Ground station to help launch missions to Mars

Publication date
Wednesday, 6 Dec 2023

A new optical ground station launched by The Australian National University (ANU) will help NASA and other major space agencies safely reach Mars.

The ANU Quantum Optical Ground Station, based at the University’s Mt Stromlo Observatory, is a telescope that will support high-speed advanced communications with satellites from low-Earth orbit to the Moon and other deep space laser communication. 

Astrophysicist at work
Associate Professor Francis Bennet. Photo: ANU

It will also drive future research on advanced communications technologies, providing satellite networks with quantum security and global connectivity.

With support from the Australian Space Agency’s Moon to Mars initiative, the station is being upgraded with the latest optical technology that will enable communication between the station and future NASA-crewed missions beyond low-Earth orbit.

Associate Professor Francis Bennet from ANU said the ground station was the “preeminent technology of its kind in Australia”.

“Using lasers, the ground station will allow us to communicate with satellites and crews hurtling through space, supporting major crewed space missions and future space exploration,” Associate Professor Bennet said.

“We have built systems that are cutting edge in their capability, and upgrading them to be compatible with NASA missions that will help permanent operations on the Moon, and improve astronauts’ ability to connect back with Earth and allow high-definition video from the Moon and Mars.

“This includes compatibility with NASA’s crewed lunar mission Artemis II.” 

The station received major funding from the ACT Government’s Priority Investment Program.

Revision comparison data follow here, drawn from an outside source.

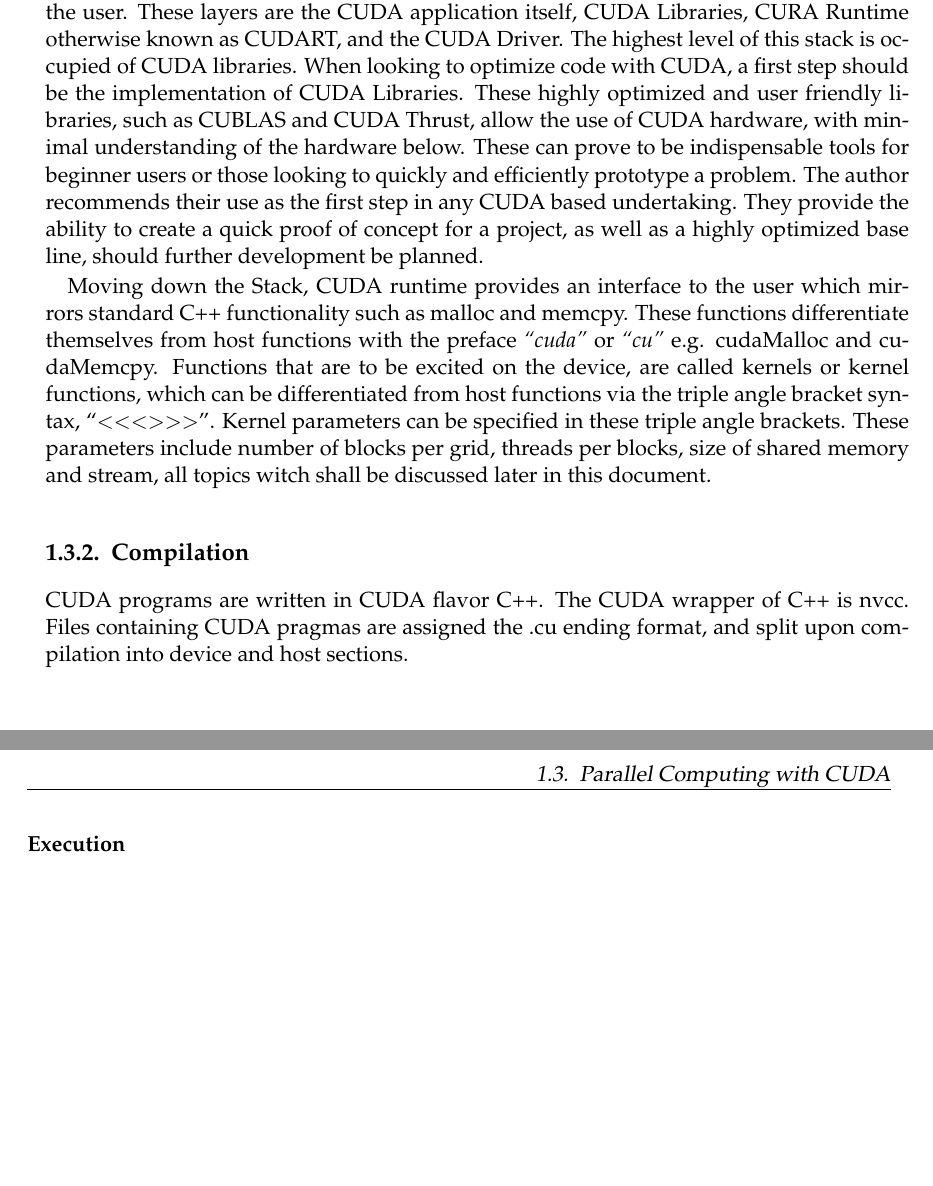
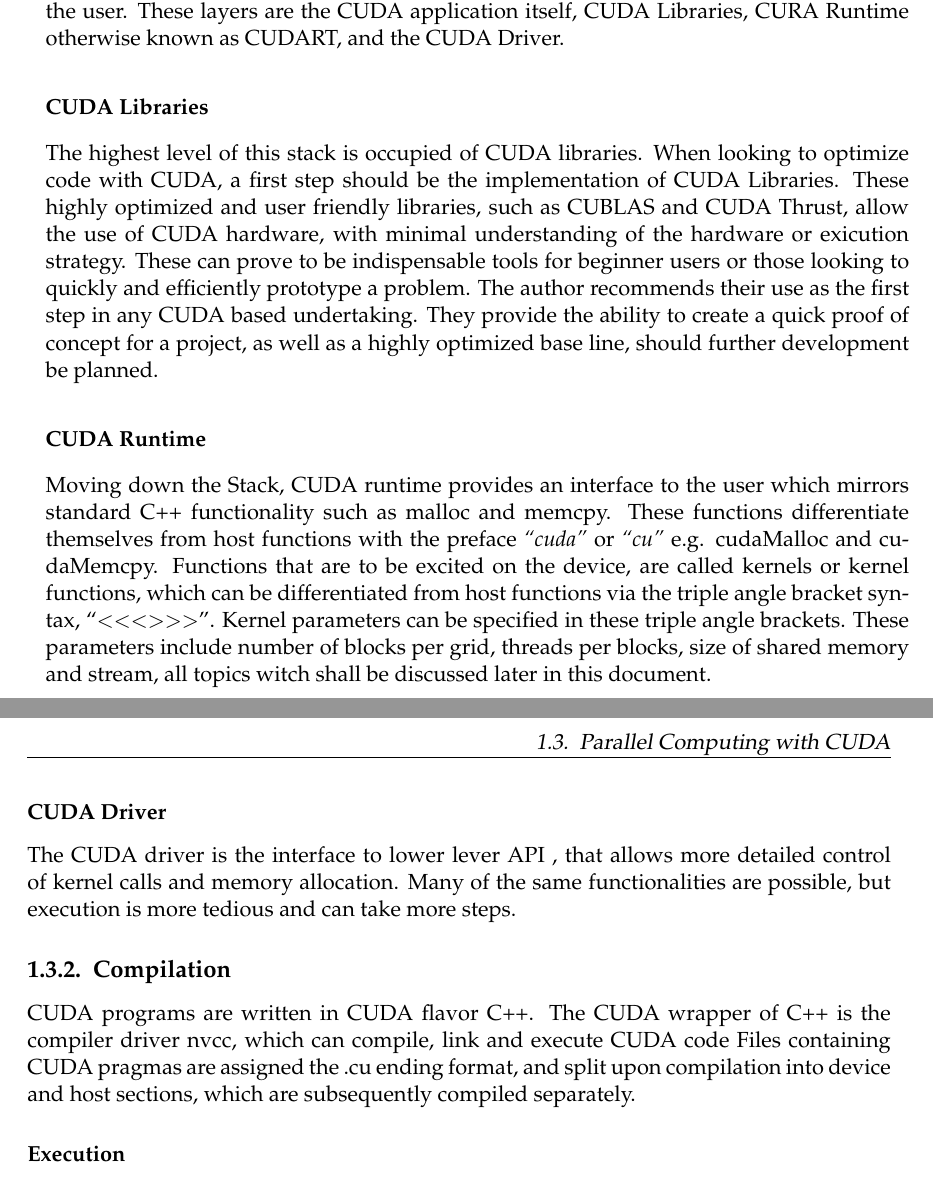
Before and after one commit to waltsims/WoS.cu, a LaTeX thesis (docs/thesis/main.tex, which reads docs/thesis/chapters/Introduction.tex): two parts of pages 18 and 19 of 29, joined at a grey line, cut so that both start at the same text, the shorter picture padded with empty space. Compiled offline with pdfLaTeX; an older LaTeX class or package is replaced by its successor.

Commit message:
thesis work in oxford

```diff
--- a/docs/thesis/chapters/Introduction.tex
+++ b/docs/thesis/chapters/Introduction.tex
@@ -154,17 +161,23 @@ and higher level concepts have been added to aid in the implementation of CUDA c
 \par
  The CUDA ecosystem stack is comprised of five layers, five of which are accessible, by the user.
 These layers are the CUDA application itself, CUDA Libraries, CURA Runtime otherwise
-known as CUDART, and the CUDA Driver. The highest level of this stack is occupied
+known as CUDART, and the CUDA Driver.
+
+
+\subsubsection{CUDA Libraries}
+
+The highest level of this stack is occupied
 of CUDA libraries. When looking to optimize code with CUDA, a
 first step should be the implementation of CUDA Libraries.  These highly optimized
 and user friendly libraries, such as CUBLAS and CUDA Thrust, allow the use of
-CUDA hardware, with minimal understanding of the hardware below.  These can prove
+CUDA hardware, with minimal understanding of the hardware or exicution strategy.  These can prove
 to be indispensable tools for beginner users or those looking to quickly and
 efficiently prototype a problem. The author recommends their use as the first step
 in any CUDA based undertaking. They provide the ability to create a quick proof
 of concept for a project, as well as a highly optimized base line, should further
 development be planned.
-\par
+\subsubsection{CUDA Runtime}
+
 Moving down the Stack, CUDA runtime provides an interface to the user which mirrors
 standard C++ functionality such as malloc and memcpy.  These functions differentiate
 themselves from host functions with the preface \textit{``cuda''} or \textit{``cu''}
@@ -176,14 +189,20 @@ Kernel parameters can be specified in these triple angle brackets.  These parame
 include number of blocks per grid, threads per blocks, size of shared memory and
 stream, all topics witch shall be discussed later in this document. %TODO cite where.
 
-
+%TODO describe blocks and threads
+\subsubsection{CUDA Driver}
+The CUDA driver is the interface to lower lever API , that allows more detailed control
+of kernel calls and memory allocation. Many of the same functionalities are possible,
+but execution is more tedious and can take more steps.
 
 
 \subsection{Compilation}
 
-CUDA programs are written in CUDA flavor C++.  The CUDA wrapper of C++ is nvcc.
+CUDA programs are written in CUDA flavor C++.  The CUDA wrapper of C++ is the
+compiler driver nvcc, which can compile, link and execute CUDA code
 Files containing CUDA pragmas are assigned the .cu ending format, and split upon
-compilation into device and host sections.
+compilation into device and host sections, which are subsequently compiled separately.
+
 \subsubsection{Execution}
 
 \subsubsection{Memory Structures}
```
Also changed, not shown: docs/thesis/bibliography/literature.bib (+7 -0 lines), docs/thesis/chapters/Introduction.tex (7 more changed lines).
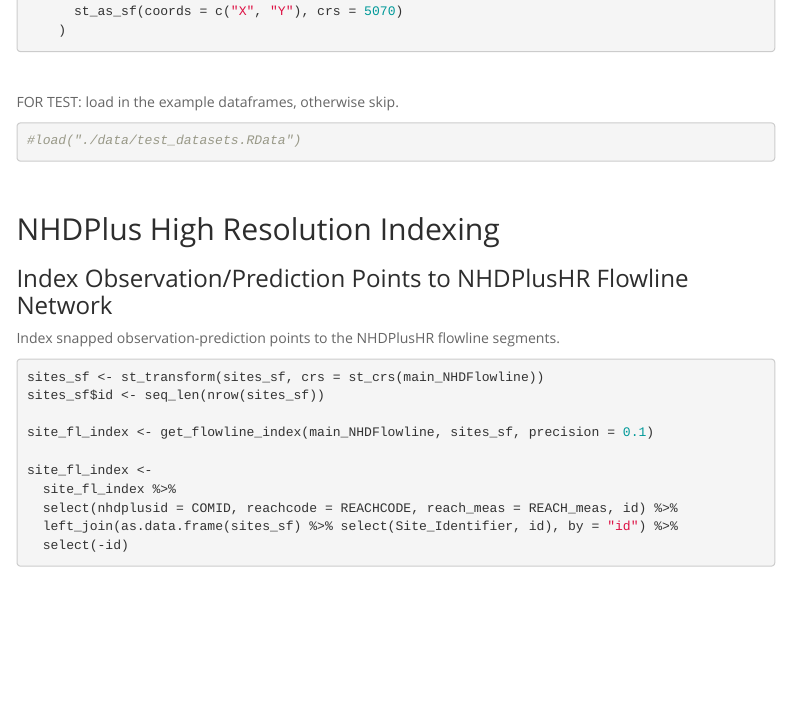
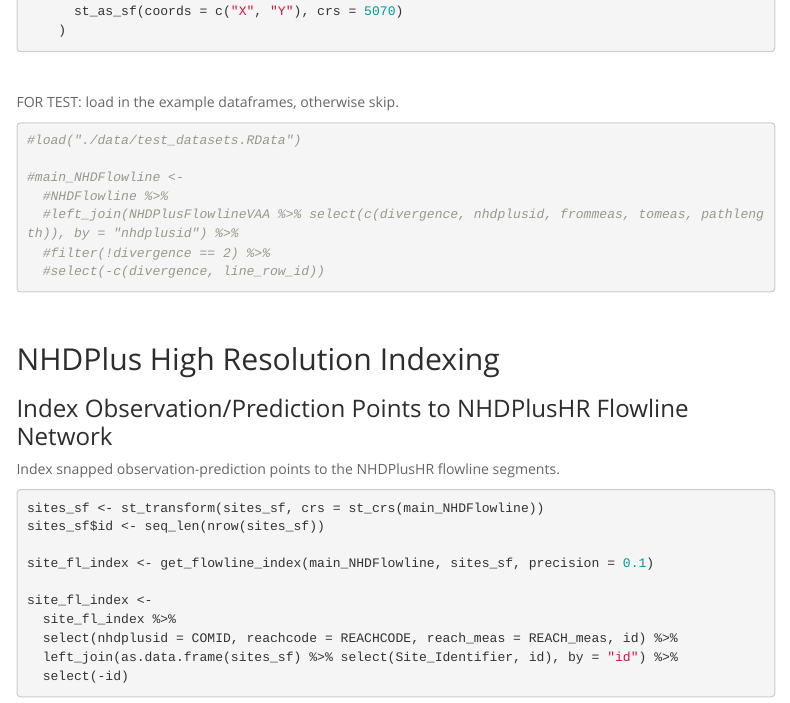
Before and after one commit to USEPA/CBW-upst-shade-buffer-Calc, an R Markdown document (CBWUpstShadeBufferCalc.Rmd): the page in a window 1100 px wide, from 3160 px down. The pictures show the output file CBWUpstShadeBufferCalc.html that the author committed with the source, opened offline; menus at the side of the page are left out.

Commit message:
Add files via upload

````diff
--- a/CBWUpstShadeBufferCalc.Rmd
+++ b/CBWUpstShadeBufferCalc.Rmd
@@ -188,6 +188,12 @@ FOR TEST: load in the example dataframes, otherwise skip.
 
 ```{r, eval=F, warning=FALSE, message=FALSE}
 #load("./data/test_datasets.RData")
+
+#main_NHDFlowline <-
+  #NHDFlowline %>%
+  #left_join(NHDPlusFlowlineVAA %>% select(c(divergence, nhdplusid, frommeas, tomeas, pathlength)), by = "nhdplusid") %>%
+  #filter(!divergence == 2) %>%
+  #select(-c(divergence, line_row_id))
 ```
 
 <br/>
````
Also changed, not shown: CBWUpstShadeBufferCalc.html.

ACT Chief Minister Andrew Barr said the ground station located in Canberra is a key national asset that positions Australia and the Indo-Pacific region to collaborate and compete on the global stage.

“Canberra has the capabilities to support space industry success and to take advantage of the enormous investment being made globally in space, through our growing knowledge economy,” said the Chief Minister.

“The ANU Quantum Optical Ground Station is another of the ACT’s strategic space sector co-investments that will enable competitive advantage for Australia’s space industry, attract talent from researchers, academics and industry to the ACT not only to help our economy continue to diversify but to equip industry with vital infrastructure to innovate and grow.

“The ACT Government is proud to have supported this ambitious project through our Priority Investment Program.” 

Director of the ANU Institute for Space, Professor Anna Moore, said the optical ground station was a “stellar” example of how ANU and Australian research was making major contributions to the future of space technology and exploration.

“It’s really exciting to see this new technology that will play a pivotal role in major future space missions come online,” Professor Moore said.

“With this technology, we will also be able to better access unused data and information about the Universe.

“We are thrilled that this station is now built and excited about the pivotal role it will play in our exploration and understanding of space. We look forward to working with our project partners on this nation-leading technology for many years to come.”  

The ANU Quantum Optical Ground Station is supported by funding from the ACT Government, with additional support from the Australian Space Agency, CSIRO and TESAT.

This article was first published by ANU Reporter.